What’s up my dear readers?
Today I want to tell you about a comic I picked up called Batman: The Dark Night Returns by Frank Miller. I have devoted myself to reading, analyzing, and scanning this comic, all for my English class, and since I have literal done little more than that this week, I thought I could post a little bit about it here.

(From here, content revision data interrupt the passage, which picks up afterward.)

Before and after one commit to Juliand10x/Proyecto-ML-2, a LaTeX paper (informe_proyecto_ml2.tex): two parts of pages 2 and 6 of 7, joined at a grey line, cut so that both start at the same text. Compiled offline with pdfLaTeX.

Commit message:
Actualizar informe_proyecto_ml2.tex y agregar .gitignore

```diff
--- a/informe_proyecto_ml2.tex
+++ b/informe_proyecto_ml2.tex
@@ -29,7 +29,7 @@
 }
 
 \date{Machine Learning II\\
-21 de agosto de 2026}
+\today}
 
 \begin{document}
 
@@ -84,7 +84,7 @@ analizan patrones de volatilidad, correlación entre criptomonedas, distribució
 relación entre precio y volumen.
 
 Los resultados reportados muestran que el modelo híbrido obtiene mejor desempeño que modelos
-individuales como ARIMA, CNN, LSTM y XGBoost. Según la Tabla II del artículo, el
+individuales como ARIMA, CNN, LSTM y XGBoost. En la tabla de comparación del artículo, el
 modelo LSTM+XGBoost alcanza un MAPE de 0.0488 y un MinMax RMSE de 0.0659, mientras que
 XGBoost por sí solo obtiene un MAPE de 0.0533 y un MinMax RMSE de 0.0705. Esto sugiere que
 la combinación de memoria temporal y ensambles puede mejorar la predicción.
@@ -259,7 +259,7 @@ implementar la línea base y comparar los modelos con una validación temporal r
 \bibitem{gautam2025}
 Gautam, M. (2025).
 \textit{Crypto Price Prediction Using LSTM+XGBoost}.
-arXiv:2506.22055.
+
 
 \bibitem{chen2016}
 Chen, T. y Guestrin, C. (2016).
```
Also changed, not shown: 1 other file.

Though I’m not complaining, the comic itself is quite good and I enjoyed it each time I read it. It is a story separate from the main plot, and consists of one volume, which apparently has a sequel, which was made much later.
In this rendition, Bruce Wayne has given up on being Batman after the death of Jason, the Robin to come after Dick Grayson and the outlaw of superheroes (except Superman, who works for the government). Gotham streets are filled with crime and the emerging mutant gang, Commissioner Gordon is nearing the retiring age of 70. Two-Face has been under rehabilitation (just as the Joker) for 12 years, and is being prepared for release after a “full recovery of Harvey Dent.” After putting up with 10 years of doing nothing, Bruce Wayne can take it no more, once again donning the title Batman and entering a world where he is a criminal. Joining him is a new and female Robin, Carrie Kelley, a girl who saves him after he saves her and rebuilds Batman’s moral. Batman finishes what he left, disbanding the mutants and keeping Two-Face from blowing up the twin towers, as well as having a final battle with the Joker, breaking his no kill rule.
Well crafted, I was amazed by the pure Batman in this book, Bruce Wayne was truly conflicted, and I feel as though this explored the darker story of ‘what if Batman was gone?’ The exploration of this was done beautifully by Miller, who was truly able to capture the aspects of each character perfectly. Miller uses even the layout of the page to convey the state of Gotham, or the feelings of a certain character. His language use is beautiful; his art is fantastic, showing a true darkness of the comic itself. The plot itself is wonderful, all except for a random scene in which Batman fights Superman, which I feel would have been better done if it was another character instead, though I can understand why it was done.
Overall, this comic is so darn awesome, I don’t even comprehend how to put it in to words, I have found myself reading it several times over, it delivers a powerful message, not just one but many. In fact, I felt my emotions move quickly from place to place as I read, going from laughing to pure shock in an instant. It’s a smooth transition from page to page, which can be extremely submerging and allows this comic to truly be enjoyed. Even things like his choice to use duller colors on a majority of pages makes huge improvements to this book, and it truly shows when colors seem to get a little brighter at the end.
I would recommend this comic to every person on the planet (or at least any with some interest in Batman) and would require it for anyone who one day dreams of making comics themselves. Miller does an amazing job of balancing this comic perfectly, leaving the reader with a feeling of pure Batman and the dream of finding the Batman in themselves.
My friend wanted me to mention I went swimming today,